A livery driver for a fleet owner in Boston was looking for a way to obtain his own car and drive for Uber, the popular ride-sharing service. He heard about a vehicle financing program Uber was promoting to drivers who, like him, had a poor credit history. Roger, who asked to use only his first name for business reasons, signed a lease in September with an Uber-referred lender for a brand new Chrysler minivan.
Now less than a year later, Roger says he is on the brink of bankruptcy while facing weekly payments of $450 for his car lease plus late fees.
Uber, with a head-spinning valuation of $50 billion, has become a dominant force in the passenger transportation industry in large part by luring more drivers to its platform than anyone else. In an effort to maintain that edge and expand its pool of self-employed drivers beyond those who already own a car, the company has been steering potential drivers with bad credit to subprime lenders whose leases lock borrowers into years of weekly payments at sky-high interest rates.
On its website and in promotional emails to current drivers, Uber promotes its vehicle solutions program with pitches right out of the subprime lending playbook. “Credit challenges? No problem. Get on the road in 2 days with $0 down,” reads Uber’s driver signup page.
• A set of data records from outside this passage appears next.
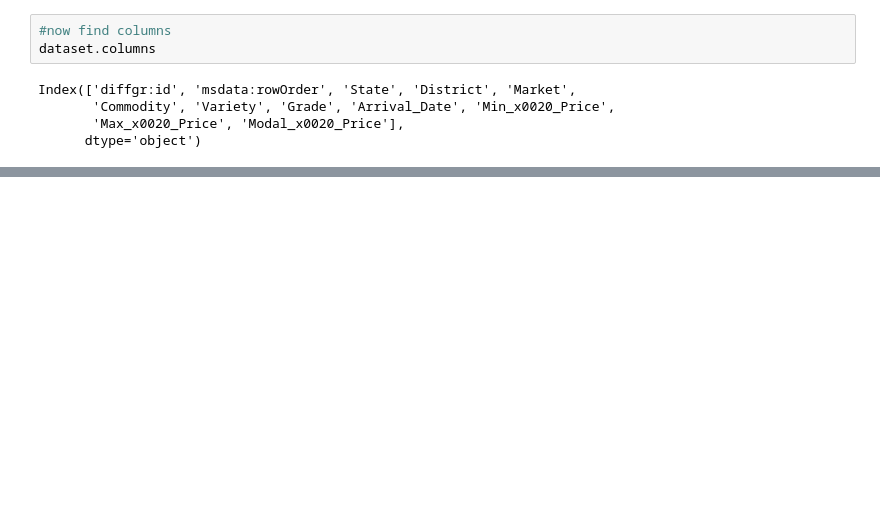
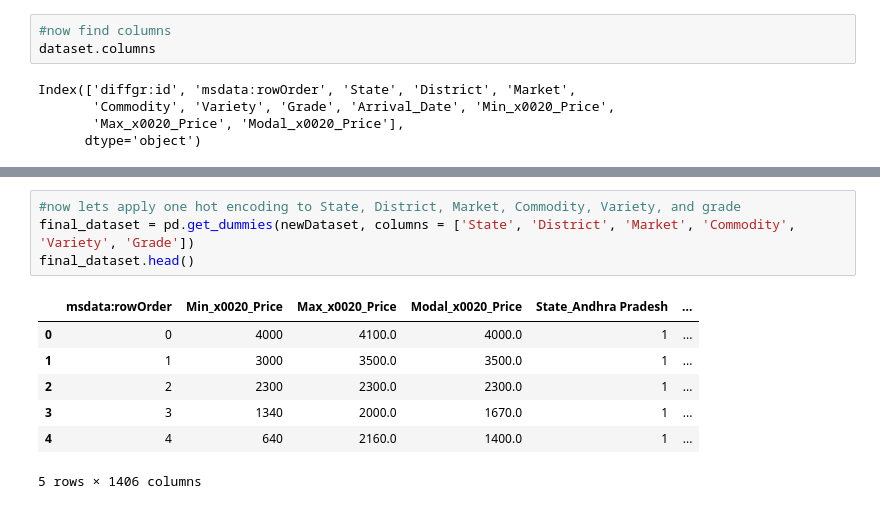
Before and after one commit to arfan64shah/Machine_Learning, a Jupyter notebook: Regression_Car_Prices_Prediction.ipynb, the cells around one changed output, grey strips where cells are left out. Cells and saved outputs as stored; diff of their text form; blank space fills up the shorter version.

```diff
--- a/Regression_Car_Prices_Prediction.ipynb
+++ b/Regression_Car_Prices_Prediction.ipynb
@@ -46,0 +89,12 @@ newDataset =
+# %%
+#now lets apply one hot encoding to State, District, Market, Commodity, Variety, and grade
+final_dataset = pd.get_dummies(newDataset, columns = ['State', 'District', 'Market', 'Commodity', 'Variety', 'Grade'])
+final_dataset.head()
+# %% [output]
+|  | msdata:rowOrder | Min_x0020_Price | Max_x0020_Price | Modal_x0020_Price | State_Andhra Pradesh | ... |
+| 0 | 0 | 4000 | 4100.0 | 4000.0 | 1 | ... |
+| 1 | 1 | 3000 | 3500.0 | 3500.0 | 1 | ... |
+| 2 | 2 | 2300 | 2300.0 | 2300.0 | 1 | ... |
+| 3 | 3 | 1340 | 2000.0 | 1670.0 | 1 | ... |
+| 4 | 4 | 640 | 2160.0 | 1400.0 | 1 | ... |
+5 rows × 1406 columns
```
Also changed, not shown: parts of 27 cells of this notebook.
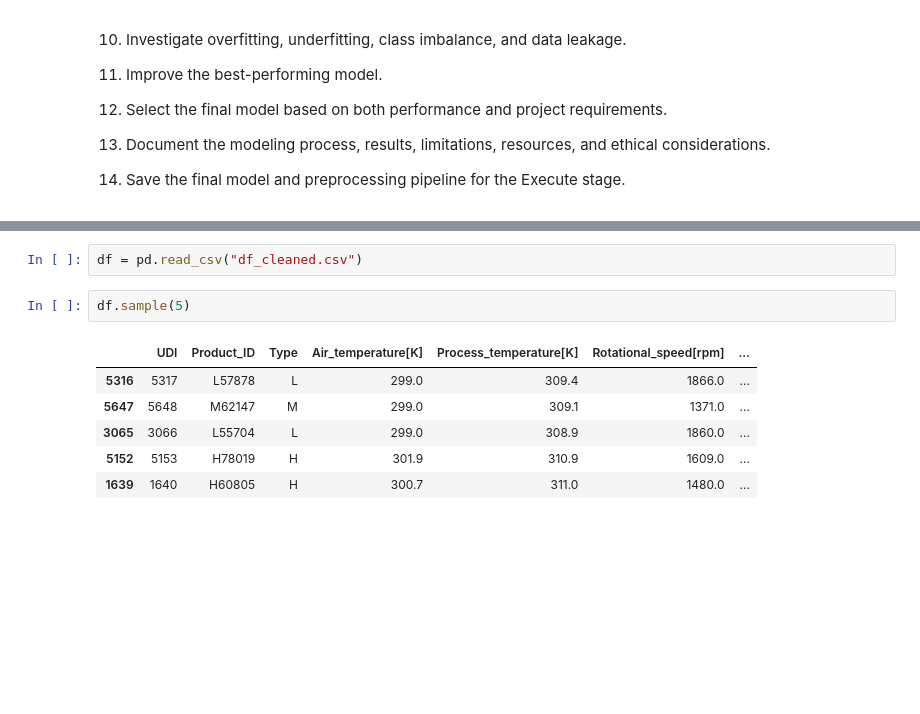
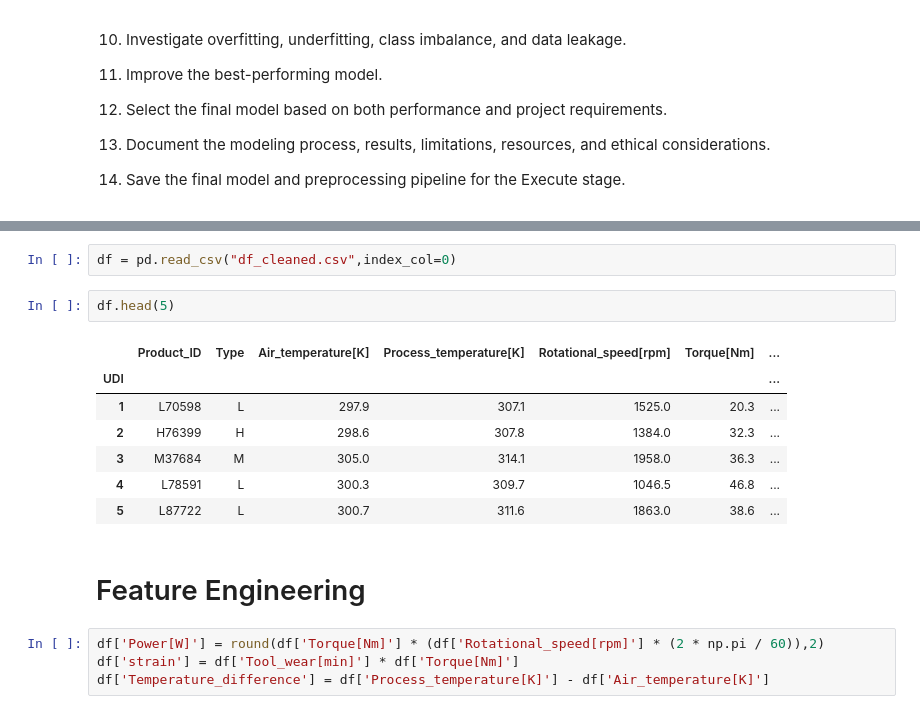
Before and after one commit to abdulrahman0700/Industrial_Predictive_Maintenance_Elevvo_internship, a Jupyter notebook: Notebooks/03_Construct.ipynb, the cells around one changed output, grey strips where cells are left out. Drawn from its saved outputs; the diff is of its cells as text; blank space fills up the shorter version.

```diff
--- a/Notebooks/03_Construct.ipynb
+++ b/Notebooks/03_Construct.ipynb
@@ -52,11 +62,18 @@ from xgboost import XGBClassifier
 # %%
-df = pd.read_csv("df_cleaned.csv")
+df = pd.read_csv("df_cleaned.csv",index_col=0)
 # %%
-df.sample(5)
+df.head(5)
 # %% [output]
-|  | UDI | Product_ID | Type | Air_temperature[K] | Process_temperature[K] | Rotational_speed[rpm] | ... |
-| 5316 | 5317 | L57878 | L | 299.0 | 309.4 | 1866.0 | ... |
-| 5647 | 5648 | M62147 | M | 299.0 | 309.1 | 1371.0 | ... |
-| 3065 | 3066 | L55704 | L | 299.0 | 308.9 | 1860.0 | ... |
-| 5152 | 5153 | H78019 | H | 301.9 | 310.9 | 1609.0 | ... |
-| 1639 | 1640 | H60805 | H | 300.7 | 311.0 | 1480.0 | ... |
+|  | Product_ID | Type | Air_temperature[K] | Process_temperature[K] | Rotational_speed[rpm] | Torque[Nm] | ... |
+| UDI |  |  |  |  |  |  | ... |
+| 1 | L70598 | L | 297.9 | 307.1 | 1525.0 | 20.3 | ... |
+| 2 | H76399 | H | 298.6 | 307.8 | 1384.0 | 32.3 | ... |
+| 3 | M37684 | M | 305.0 | 314.1 | 1958.0 | 36.3 | ... |
+| 4 | L78591 | L | 300.3 | 309.7 | 1046.5 | 46.8 | ... |
+| 5 | L87722 | L | 300.7 | 311.6 | 1863.0 | 38.6 | ... |
+# %% [markdown]
+# Feature Engineering
+# %%
+df['Power[W]'] = round(df['Torque[Nm]'] * (df['Rotational_speed[rpm]'] * (2 * np.pi / 60)),2)
+df['strain'] = df['Tool_wear[min]'] * df['Torque[Nm]']
+df['Temperature_difference'] = df['Process_temperature[K]'] - df['Air_temperature[K]']
```
Also changed, not shown: parts of 28 cells of this notebook.
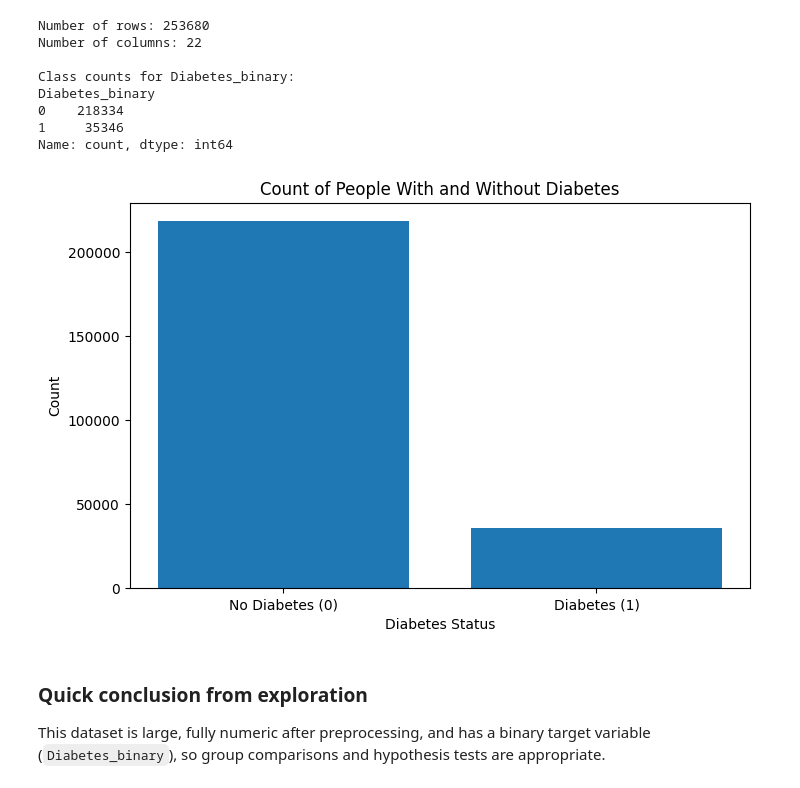
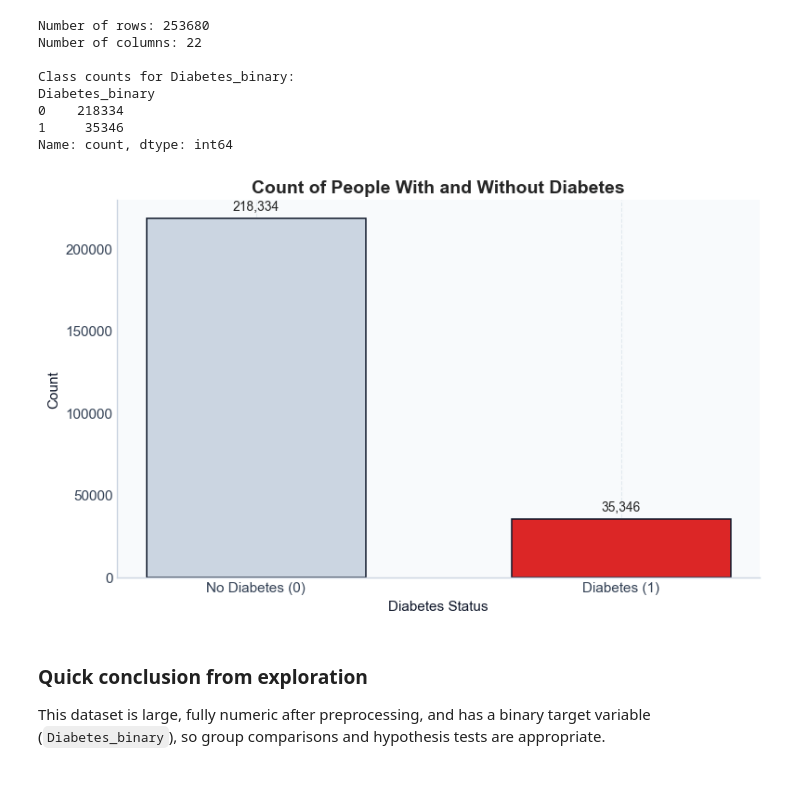
Before and after one commit to amath18/cmsc320finalproject, a Jupyter notebook: cmsc320checkpoint2.ipynb, the cells around one changed output. Cells and saved outputs as stored; diff of their text form; code cells hidden in the pictures.

Commit message:
Added final written summary; beautified plots a bit

```diff
--- a/cmsc320checkpoint2.ipynb
+++ b/cmsc320checkpoint2.ipynb
@@ -4,7 +4,25 @@
 import pandas as pd
 import numpy as np
 import matplotlib.pyplot as plt
+from matplotlib.ticker import PercentFormatter
 from scipy import stats
+
+plt.style.use("seaborn-v0_8-whitegrid")
+plt.rcParams.update({
+    "figure.facecolor": "white",
+    "axes.facecolor": "#f8fafc",
+    "axes.edgecolor": "#cbd5e1",
+    "axes.labelcolor": "#0f172a",
+    "axes.titleweight": "bold",
+    "axes.titlesize": 14,
+    "axes.labelsize": 11,
+    "xtick.color": "#334155",
+    "ytick.color": "#334155",
+    "grid.color": "#cbd5e1",
+    "grid.alpha": 0.45,
+    "grid.linestyle": "--",
+    "font.size": 11
+})
 # %%
 file_path = "diabetes_binary_health_indicators_BRFSS2015.csv"
 
@@ -141,14 +159,22 @@ Name: count, dtype: int64
 # %%
 diabetes_counts = df["Diabetes_binary"].value_counts().sort_index()
 
-plt.figure(figsize=(8,5))
-plt.bar(["No Diabetes (0)", "Diabetes (1)"], diabetes_counts.values)
-plt.xlabel("Diabetes Status")
-plt.ylabel("Count")
-plt.title("Count of People With and Without Diabetes")
+fig, ax = plt.subplots(figsize=(8,5))
+colors = ["#cbd5e1", "#dc2626"]
+bars = ax.bar(["No Diabetes (0)", "Diabetes (1)"], diabetes_counts.values, color=colors, edgecolor="#0f172a", linewidth=1.1, width=0.6)
+ax.set_xlabel("Diabetes Status")
+ax.set_ylabel("Count")
+ax.set_title("Count of People With and Without Diabetes")
+ax.grid(axis="y")
+ax.set_axisbelow(True)
+for bar, value in zip(bars, diabetes_counts.values):
+    ax.text(bar.get_x() + bar.get_width() / 2, value + diabetes_counts.max() * 0.015, f"{value:,}", ha="center", va="bottom", fontsize=10)
+for spine in ["top", "right"]:
+    ax.spines[spine].set_visible(False)
+plt.tight_layout()
 plt.show()
 # %% [output]
-[figure, old version]
+[figure, new version]
 # %% [markdown]
 ### Quick conclusion from exploration
 This dataset is large, fully numeric after preprocessing, and has a binary target variable (`Diabetes_binary`), so group comparisons and hypothesis tests are appropriate.
```
Also changed, not shown: parts of 6 cells of this notebook.
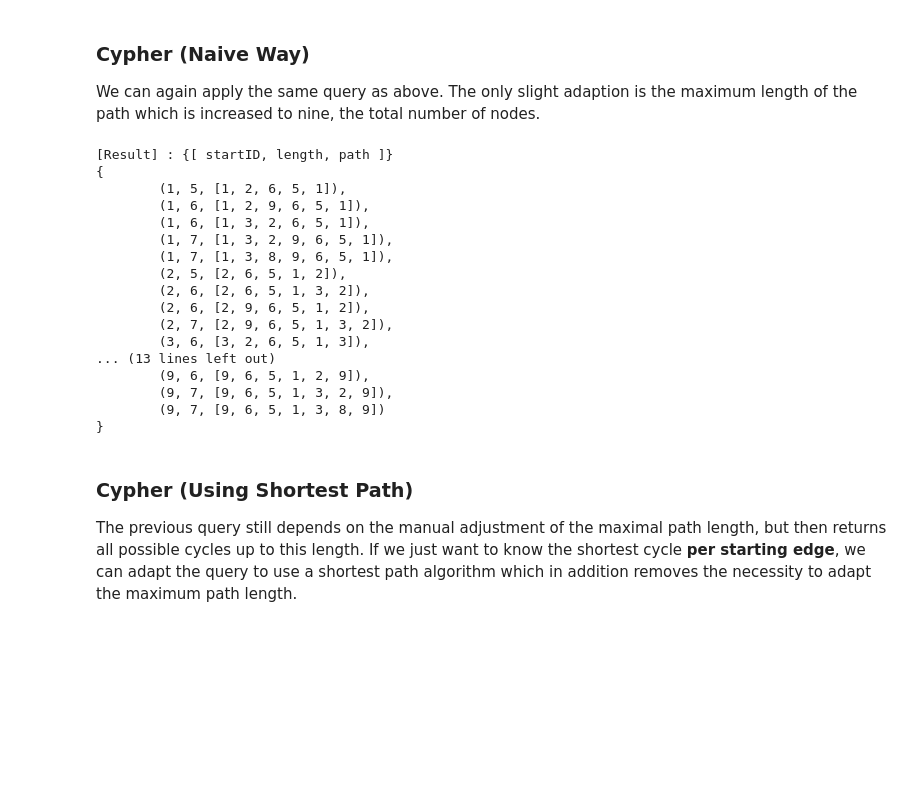
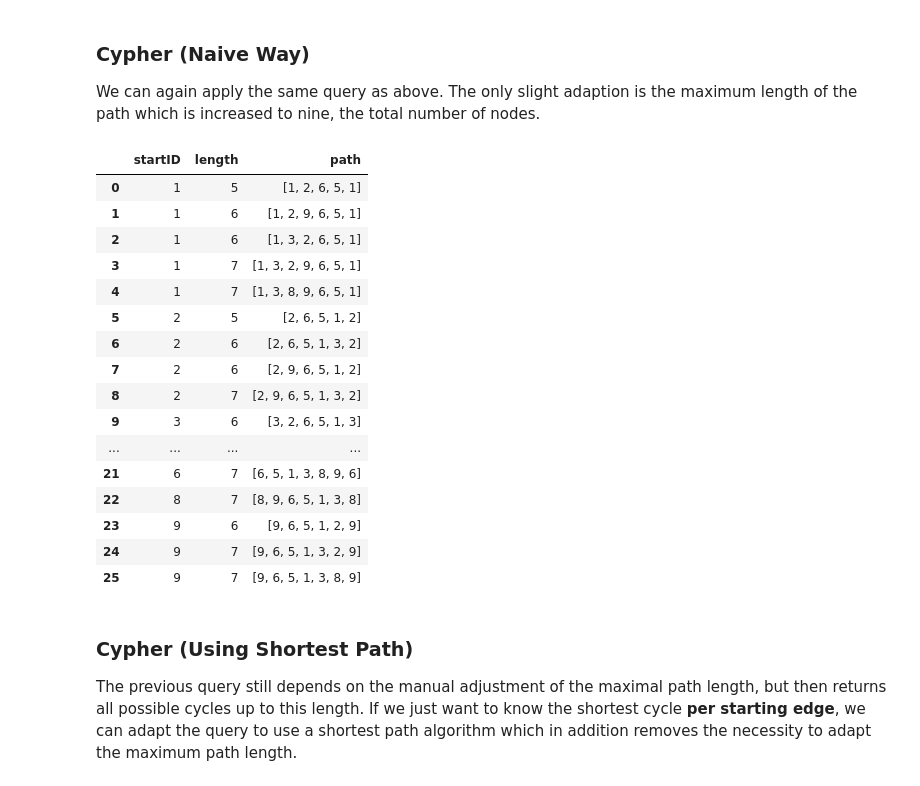
Before and after one commit to BigDataAnalyticsGroup/bigdataengineering, a Jupyter notebook: Graphs in Cypher.ipynb, the cells around one changed output. Saved outputs shown, nothing was run; the diff lists cells and outputs as text; code cells hidden in the pictures; blank space fills up the shorter version.

```diff
--- a/Graphs in Cypher.ipynb
+++ b/Graphs in Cypher.ipynb
@@ -41,7 +41,7 @@ import csv
 # Setup connection to the Neo4j graph
 # Schema of uri: "bolt://ip:port"
 # Schema of auth: ("username", "password")
-graph = Graph(profile="bolt://127.0.0.1:7687", auth=("neo4j", "h6u4%kr"))
+graph = Graph(profile="bolt://127.0.0.1:7687", auth=("neo4j", "secretpassword"))
 
 # Reset graph
 graph.run("MATCH (n) DETACH DELETE n;")
@@ -60,7 +60,7 @@ node_shape = 'circle'
 # Social network graph
 
 # Create constraints, i.e. a primary key constraint:
-graph.run("CREATE CONSTRAINT IF NOT EXISTS ON (n:Person) ASSERT n.node_id IS UNIQUE;")
+graph.run("CREATE CONSTRAINT IF NOT EXISTS FOR (n:Person) REQUIRE n.node_id IS UNIQUE;")
 
 # Create nodes labelled with 'PERSON'
 with open(contacts_persons_csv, newline='') as csvfile:
@@ -78,7 +78,7 @@ for csv_name, relationship in [(contacts_knows_csv, 'KNOWS'), (contacts_meets_cs
 # Precedence graph
 
 # Create constraints
-graph.run("CREATE CONSTRAINT IF NOT EXISTS ON (n:TRANSACTION) ASSERT n.node_id IS UNIQUE;")
+graph.run("CREATE CONSTRAINT IF NOT EXISTS FOR (n:TRANSACTION) REQUIRE n.node_id IS UNIQUE;")
 
 # Create nodes labelled with 'TRANSACTION'
 with open(transactions_nodes_csv, newline='') as csvfile:
@@ -223,29 +212,28 @@ We can again apply the same query as above. The only slight adaption is the maxi
 # %%
 cur = graph.run("""
 MATCH cyclePath = (a:TRANSACTION) - [*..9] -> (a)
 WITH NODES(cyclePath) AS path
 RETURN path[0].node_id AS startID, SIZE(path) AS length, [n IN path | n.node_id] AS path;
 """)
-print_set_neo4j(cur)
-#cur.close()
+display(cur.to_data_frame())
 # %% [output]
-[Result] : {[ startID, length, path ]}
-{
-        (1, 5, [1, 2, 6, 5, 1]),
-        (1, 6, [1, 2, 9, 6, 5, 1]),
-        (1, 6, [1, 3, 2, 6, 5, 1]),
-        (1, 7, [1, 3, 2, 9, 6, 5, 1]),
-        (1, 7, [1, 3, 8, 9, 6, 5, 1]),
-        (2, 5, [2, 6, 5, 1, 2]),
-        (2, 6, [2, 6, 5, 1, 3, 2]),
-        (2, 6, [2, 9, 6, 5, 1, 2]),
-        (2, 7, [2, 9, 6, 5, 1, 3, 2]),
-        (3, 6, [3, 2, 6, 5, 1, 3]),
-... (13 lines left out)
-        (9, 6, [9, 6, 5, 1, 2, 9]),
-        (9, 7, [9, 6, 5, 1, 3, 2, 9]),
-        (9, 7, [9, 6, 5, 1, 3, 8, 9])
-}
+|  | startID | length | path |
+| 0 | 1 | 5 | [1, 2, 6, 5, 1] |
+| 1 | 1 | 6 | [1, 2, 9, 6, 5, 1] |
+| 2 | 1 | 6 | [1, 3, 2, 6, 5, 1] |
+| 3 | 1 | 7 | [1, 3, 2, 9, 6, 5, 1] |
+| 4 | 1 | 7 | [1, 3, 8, 9, 6, 5, 1] |
+| 5 | 2 | 5 | [2, 6, 5, 1, 2] |
+| 6 | 2 | 6 | [2, 6, 5, 1, 3, 2] |
+| 7 | 2 | 6 | [2, 9, 6, 5, 1, 2] |
+| 8 | 2 | 7 | [2, 9, 6, 5, 1, 3, 2] |
+| 9 | 3 | 6 | [3, 2, 6, 5, 1, 3] |
+| ... | ... | ... | ... |
+| 21 | 6 | 7 | [6, 5, 1, 3, 8, 9, 6] |
+| 22 | 8 | 7 | [8, 9, 6, 5, 1, 3, 8] |
+| 23 | 9 | 6 | [9, 6, 5, 1, 2, 9] |
+| 24 | 9 | 7 | [9, 6, 5, 1, 3, 2, 9] |
+| 25 | 9 | 7 | [9, 6, 5, 1, 3, 8, 9] |
 # %% [markdown]
 ### Cypher (Using Shortest Path)
 
```
Also changed, not shown: parts of 8 cells of this notebook.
One of Uber’s first subprime leasing partners was Santander Consumer USA, a subsidiary of the Spanish banking giant. The lender drew the attention of federal authorities in 2014 when the Department of Justice issued subpoenas to the company as part of an investigation into the subprime auto loan market. In February Santander agreed to pay $9.35 million in a settlement with the Justice Department for illegally repossessing more than 1,000 vehicles from active military personnel. To read more of the story >